[Data extract]

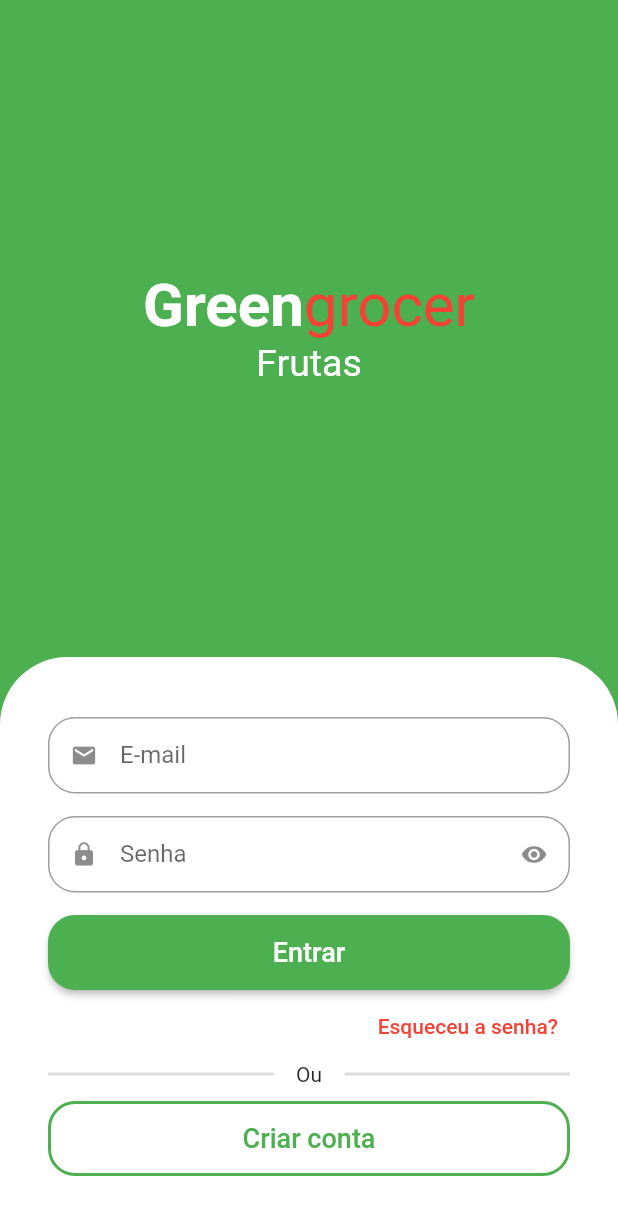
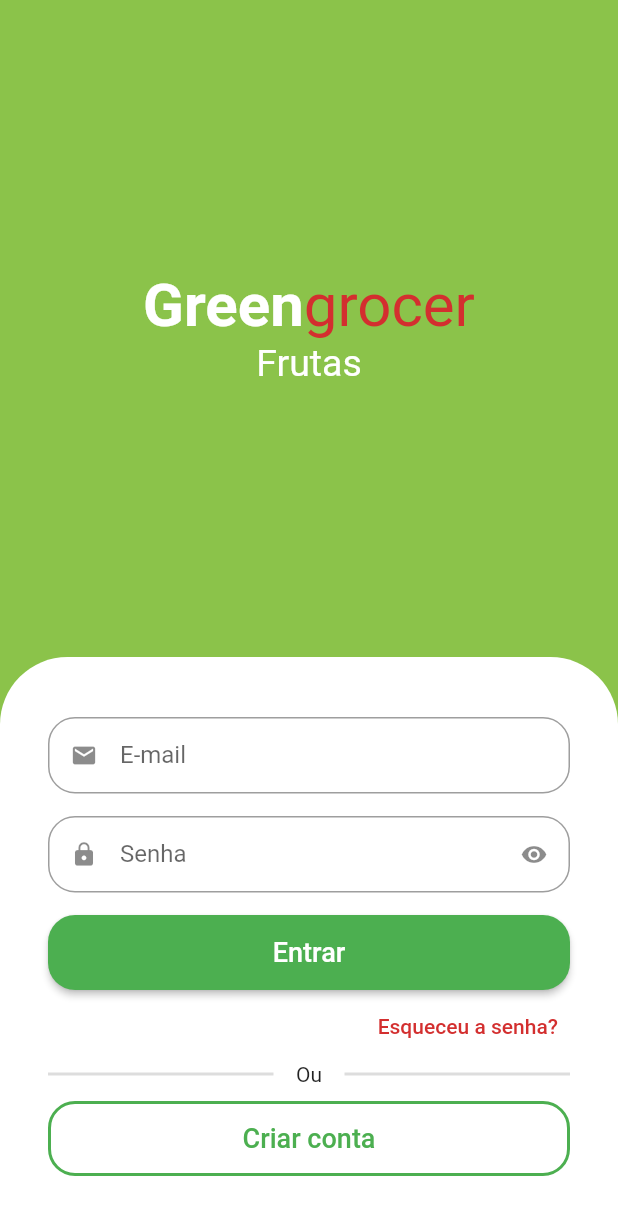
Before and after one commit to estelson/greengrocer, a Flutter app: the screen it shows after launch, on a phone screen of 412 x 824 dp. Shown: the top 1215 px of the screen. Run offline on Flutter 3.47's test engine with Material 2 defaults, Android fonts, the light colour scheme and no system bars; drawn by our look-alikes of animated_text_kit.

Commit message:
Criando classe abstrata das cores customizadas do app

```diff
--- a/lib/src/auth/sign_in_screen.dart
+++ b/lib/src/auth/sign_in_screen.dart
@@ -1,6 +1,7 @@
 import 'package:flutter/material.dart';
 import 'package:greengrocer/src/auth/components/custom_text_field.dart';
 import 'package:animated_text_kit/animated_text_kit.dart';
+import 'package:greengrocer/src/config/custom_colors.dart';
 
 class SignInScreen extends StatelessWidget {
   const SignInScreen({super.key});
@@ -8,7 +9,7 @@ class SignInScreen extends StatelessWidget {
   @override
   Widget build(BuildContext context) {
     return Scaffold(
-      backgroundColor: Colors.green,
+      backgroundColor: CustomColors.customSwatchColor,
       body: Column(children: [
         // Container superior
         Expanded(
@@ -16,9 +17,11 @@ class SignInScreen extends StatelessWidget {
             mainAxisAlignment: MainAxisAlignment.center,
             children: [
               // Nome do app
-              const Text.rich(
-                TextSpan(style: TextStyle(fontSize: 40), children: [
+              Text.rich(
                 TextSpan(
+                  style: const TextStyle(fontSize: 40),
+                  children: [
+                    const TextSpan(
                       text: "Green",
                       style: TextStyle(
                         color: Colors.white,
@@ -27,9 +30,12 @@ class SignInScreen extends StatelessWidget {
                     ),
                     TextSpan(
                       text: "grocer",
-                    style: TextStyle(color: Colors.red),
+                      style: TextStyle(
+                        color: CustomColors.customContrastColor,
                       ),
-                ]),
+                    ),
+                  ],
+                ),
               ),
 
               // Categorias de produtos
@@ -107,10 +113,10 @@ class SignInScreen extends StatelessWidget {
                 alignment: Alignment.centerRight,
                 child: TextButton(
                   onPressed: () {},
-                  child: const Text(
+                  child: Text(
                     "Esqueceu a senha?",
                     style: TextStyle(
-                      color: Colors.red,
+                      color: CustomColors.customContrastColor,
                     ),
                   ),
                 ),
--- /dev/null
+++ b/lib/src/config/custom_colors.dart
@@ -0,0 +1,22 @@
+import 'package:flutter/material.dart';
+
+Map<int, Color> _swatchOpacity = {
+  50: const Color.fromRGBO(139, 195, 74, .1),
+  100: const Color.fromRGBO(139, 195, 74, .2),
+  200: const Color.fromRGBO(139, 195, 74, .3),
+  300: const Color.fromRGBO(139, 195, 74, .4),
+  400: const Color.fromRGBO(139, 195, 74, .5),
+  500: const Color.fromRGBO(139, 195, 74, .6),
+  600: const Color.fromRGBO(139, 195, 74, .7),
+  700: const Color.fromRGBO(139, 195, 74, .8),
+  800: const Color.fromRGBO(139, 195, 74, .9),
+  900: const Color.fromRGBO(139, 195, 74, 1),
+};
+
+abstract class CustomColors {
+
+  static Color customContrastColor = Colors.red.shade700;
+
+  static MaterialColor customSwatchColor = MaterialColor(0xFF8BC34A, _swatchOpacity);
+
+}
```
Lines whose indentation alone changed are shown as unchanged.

[/Data extract]

## Your assignment
Give the number of lines in the data that include the string "TextSpan", please, and nothing else.

## Solution to this task
4